The vast tracts of paddy land in Kulgam have been converted for horticultural and commercial purposes.

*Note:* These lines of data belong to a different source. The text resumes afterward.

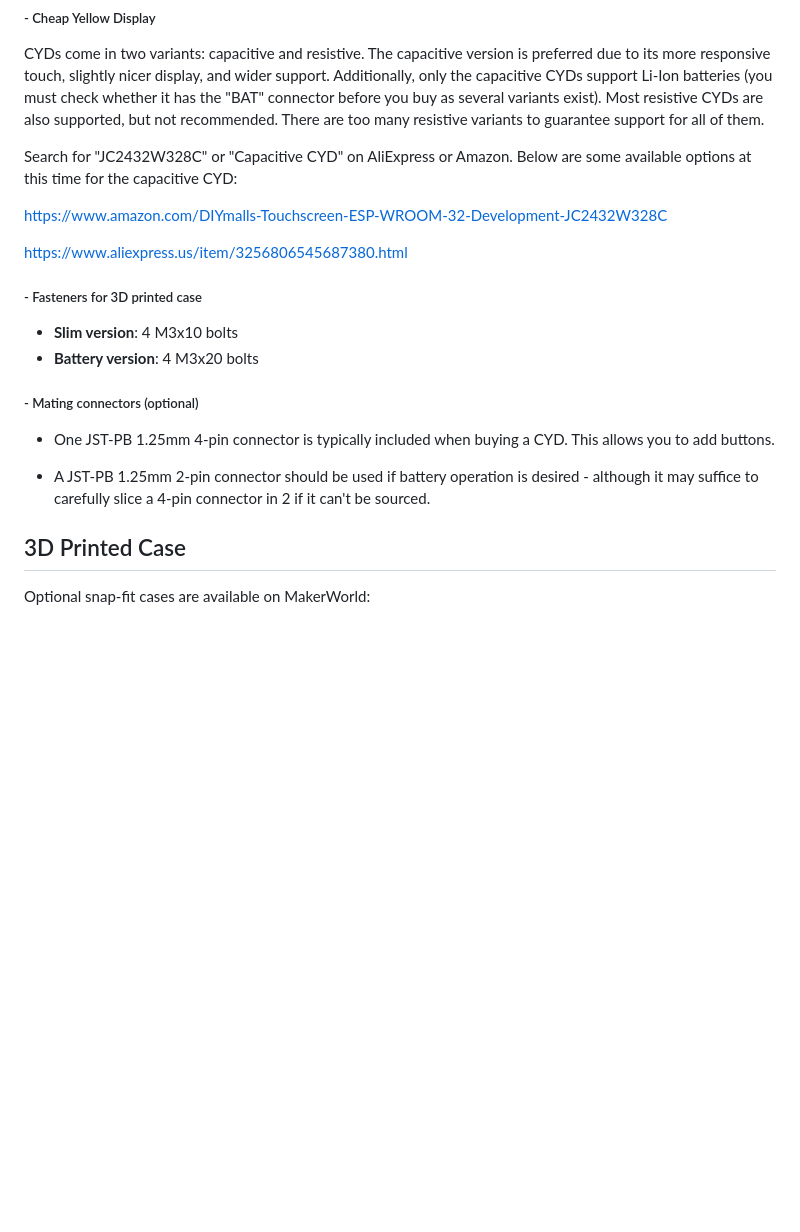
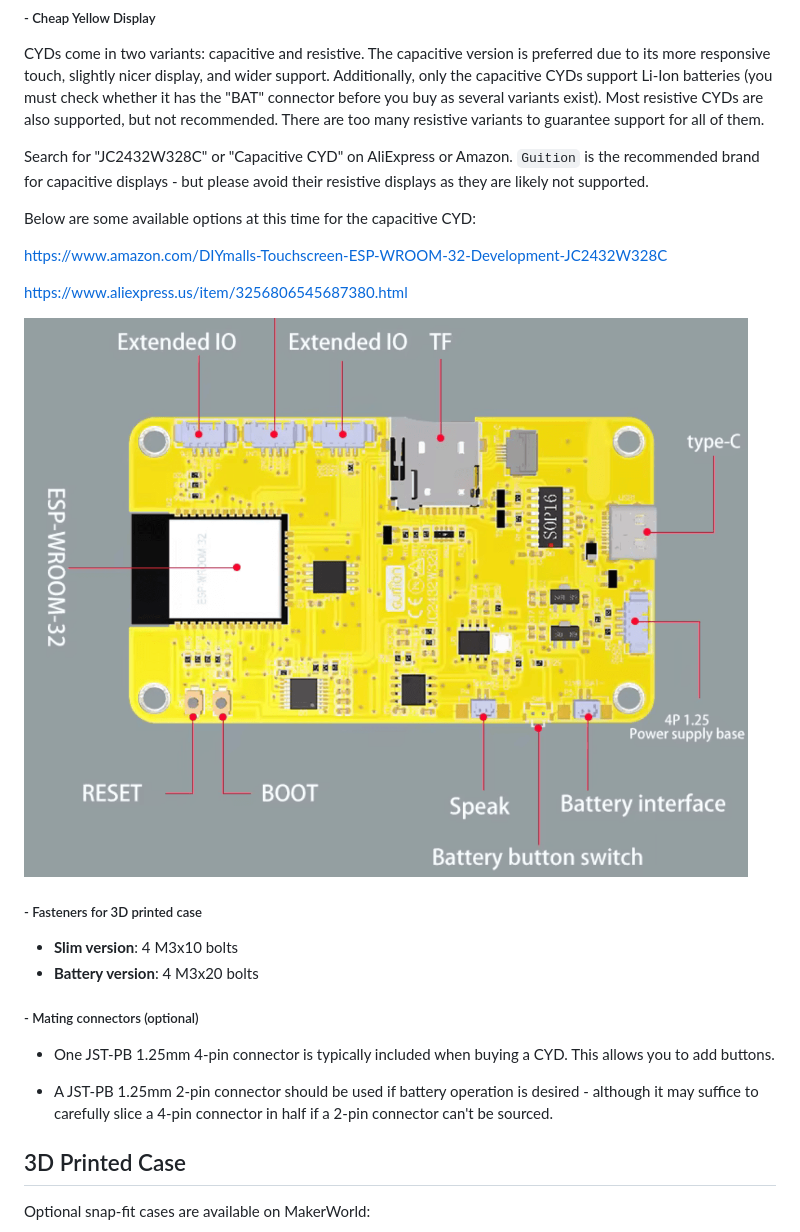
Before and after one commit to figamore/wled-touch-remote, a Markdown page: README.md, the part around the change. Rendered like a GitHub page; pictures changed too: screenshots/capacitive-cyd.png (added); blank space fills up the shorter version.

Commit message:
Update BOM

```diff
--- a/README.md
+++ b/README.md
@@ -98,11 +98,15 @@ On first boot, the firmware shows a one-time touch setup screen so it can confir
 ##### - Cheap Yellow Display
 CYDs come in two variants: capacitive and resistive. The capacitive version is preferred due to its more responsive touch, slightly nicer display, and wider support. Additionally, only the capacitive CYDs support Li-Ion batteries (you must check whether it has the "BAT" connector before you buy as several variants exist). Most resistive CYDs are also supported, but not recommended. There are too many resistive variants to guarantee support for all of them.
 
-Search for "JC2432W328C" or "Capacitive CYD" on AliExpress or Amazon. Below are some available options at this time for the capacitive CYD:
+Search for "JC2432W328C" or "Capacitive CYD" on AliExpress or Amazon. `Guition` is the recommended brand for capacitive displays - but please avoid their resistive displays as they are likely not supported.
+
+ Below are some available options at this time for the capacitive CYD:
 
 https://www.amazon.com/DIYmalls-Touchscreen-ESP-WROOM-32-Development-JC2432W328C
 
 https://www.aliexpress.us/item/3256806545687380.html
+
+![Info tab](screenshots/capacitive-cyd.png)
 
 ##### - Fasteners for 3D printed case
    - **Slim version**: 4 M3x10 bolts
@@ -111,7 +115,7 @@ https://www.aliexpress.us/item/3256806545687380.html
 ##### - Mating connectors (optional)
 - One JST-PB 1.25mm 4-pin connector is typically included when buying a CYD. This allows you to add buttons.
 
-- A JST-PB 1.25mm 2-pin connector should be used if battery operation is desired - although it may suffice to carefully slice a 4-pin connector in 2 if it can't be sourced.
+- A JST-PB 1.25mm 2-pin connector should be used if battery operation is desired - although it may suffice to carefully slice a 4-pin connector in half if a 2-pin connector can't be sourced.
 
 ## 3D Printed Case
 
```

The cultivation of rice has a deep cultural heritage, yet the peasants are increasingly finding it less profitable in present times. “Amieh sieth chu asieh sirf guzaar sabdaan” [By paddy cultivation we are just able to fetch our bellies] said Ghulam Mohammad Lone of Bogund Kulgam.  The alternatives of growing crops other than rice in which profits are high, has persuaded large number of peasants in Kulgam to switch for horticulture sector. “The expenditure involved in paddy cultivation is high and the returns are low” remarked Bashir Ahmad Dar of Srandoo Kulgam. “From labor cost to fertilizers and pesticides, we don’t even get half the money that we invest for paddy cultivation” said Abdul Rashid Koul, who transformed his paddy fields into horticultural one. “If family X plants apple trees in their piece of paddy land, all the families surrounding become naturally compelled to follow the suite––thus naturally leading to shrinkage of paddy fields” stated Gulzar Ahmad Dar. For Ashik Hussain Lone, apple orchard becomes a rationale of taking amount varying from 1 Lakh to 5 Lakhs from Arhatia ahead of fruit season, and this is entirely non-existent in case of paddy. “And which businessman will provide me any cash for paddy harvesting? Lone added. For Mohammad Iqbal Reshie and Mushtaq Ahmad Reshie, rice cultivation was reduced to periodic exercises of planting rice seedlings and harvesting with no major output that could change their lives for any good. The signing of land lease agreement by Reshie brothers with a tiles factory has significantly changed the annual outcome for the duo. A number of peasants have also converted their land into brick kilns. This is a big concern with unimaginable repercussions. 

A rough evaluation reveals that the expenditure including labor in one quintal of milled rice is between Rs 3500-4000 and a farmer gets meagre amount of Rs 2000-2500. In comparison to this, other sectors yield good dividends. Keeping these issues into consideration, there is a need to ponder on how to retain peasants and rural youth under paddy cultivation.

 

Measures to be taken

 

In order to retain peasants under paddy cultivation, the government needs to intervene at the earliest with a certain framework that will come as respite to paddy growers. There is a need to bring in humanistic approach to a peasant engaged in paddy cultivation, who toils hard in his field but gains less profit. The government should provide subsidized fertilizers and pesticides to peasants that would in turn reduce the investment cost. There is a need to link harvested crops with corporate sector. Bringing in reputed companies, good tags and proper packaging will bring the peasants hard work in parity with the market value goods. The story of Mushkbudji is worth to mention here. The farmers of Sagam collaborated with SKUAST-Kashmir and Sarveshwar Organic Foods Limited, Jammu to revive much important Mushkbudji that was slowly drifting towards extinction.

 

Role of SKUAST

 

The contribution of Sher-e-Kashmir University of Agricultural Sciences and Technology (SKUAST) in rice research is immense. From time to time, it has developed new varieties of seeds. The local varieties bred produce just 160 kgs per kanal. However, the varieties bred at Khudwani station of SKUAST which include SR-1, SR-2, SR-3, SR-4, SR-5, Jehlum have a potential of 400-500 kgs per kanal. The visibility of this station is evident in the farmer’s field. The development department of the state shall bring most of the area under these high yielding varieties. 

The increasing use of paddy land for residential purposes in Valley results due to the absence of housing policy. The wilful shift from paddy cultivation to horticultural sector can be understood in the realm of decent earning that the peasants make in the latter. The state seems to be in a no mood of taking any measure of stopping shrinking paddy fields. There is a need to bring in strict measures for building infrastructures in the paddy fields.